*** Task material Section Begins ***

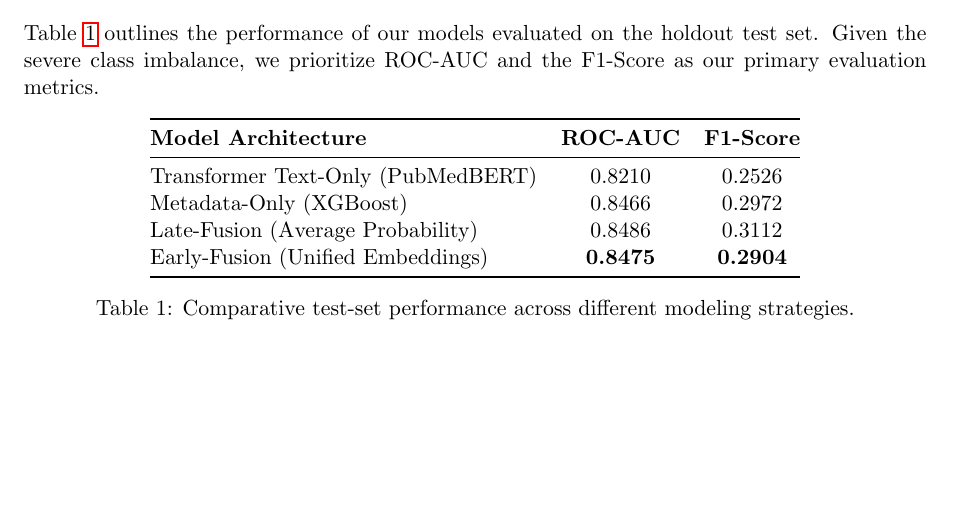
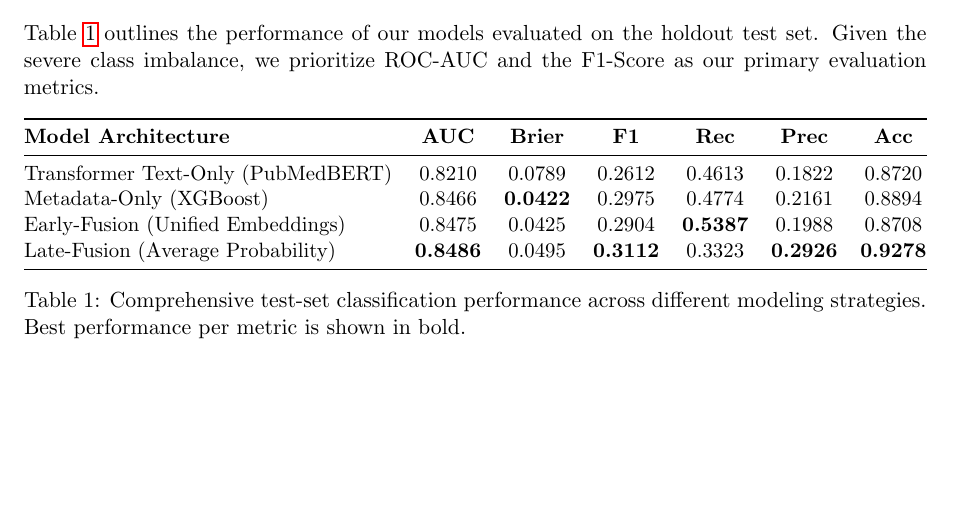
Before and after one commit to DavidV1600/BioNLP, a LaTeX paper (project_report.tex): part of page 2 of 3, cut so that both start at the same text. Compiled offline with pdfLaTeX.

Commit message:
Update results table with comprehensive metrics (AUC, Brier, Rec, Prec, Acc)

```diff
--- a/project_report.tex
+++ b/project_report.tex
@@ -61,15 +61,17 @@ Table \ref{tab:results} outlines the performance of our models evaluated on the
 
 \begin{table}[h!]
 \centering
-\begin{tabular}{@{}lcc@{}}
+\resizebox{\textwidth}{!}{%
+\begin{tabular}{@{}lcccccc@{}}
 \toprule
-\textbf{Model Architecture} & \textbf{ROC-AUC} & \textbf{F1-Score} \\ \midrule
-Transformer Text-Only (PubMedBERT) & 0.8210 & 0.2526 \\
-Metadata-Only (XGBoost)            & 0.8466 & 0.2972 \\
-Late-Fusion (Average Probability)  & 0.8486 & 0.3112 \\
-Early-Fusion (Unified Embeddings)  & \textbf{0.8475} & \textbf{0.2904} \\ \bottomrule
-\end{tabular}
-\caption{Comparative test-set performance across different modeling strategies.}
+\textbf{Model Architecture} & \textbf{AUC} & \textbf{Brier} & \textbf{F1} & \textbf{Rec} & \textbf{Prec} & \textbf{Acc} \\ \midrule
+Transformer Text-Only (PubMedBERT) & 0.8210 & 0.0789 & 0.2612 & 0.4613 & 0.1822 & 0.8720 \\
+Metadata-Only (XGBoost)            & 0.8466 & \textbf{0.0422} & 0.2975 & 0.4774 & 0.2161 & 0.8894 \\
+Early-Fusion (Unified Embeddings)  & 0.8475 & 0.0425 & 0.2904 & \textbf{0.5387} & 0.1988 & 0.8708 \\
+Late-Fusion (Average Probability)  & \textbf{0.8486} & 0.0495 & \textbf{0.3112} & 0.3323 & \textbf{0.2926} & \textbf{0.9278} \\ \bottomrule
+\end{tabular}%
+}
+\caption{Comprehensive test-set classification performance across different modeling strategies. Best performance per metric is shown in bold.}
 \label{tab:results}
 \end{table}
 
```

*** Task material Section Ends ***

Please find the lines in the data that contain the word "caption" and copy them.

**Solution:**
-\caption{Comparative test-set performance across different modeling strategies.}
+\caption{Comprehensive test-set classification performance across different modeling strategies. Best performance per metric is shown in bold.}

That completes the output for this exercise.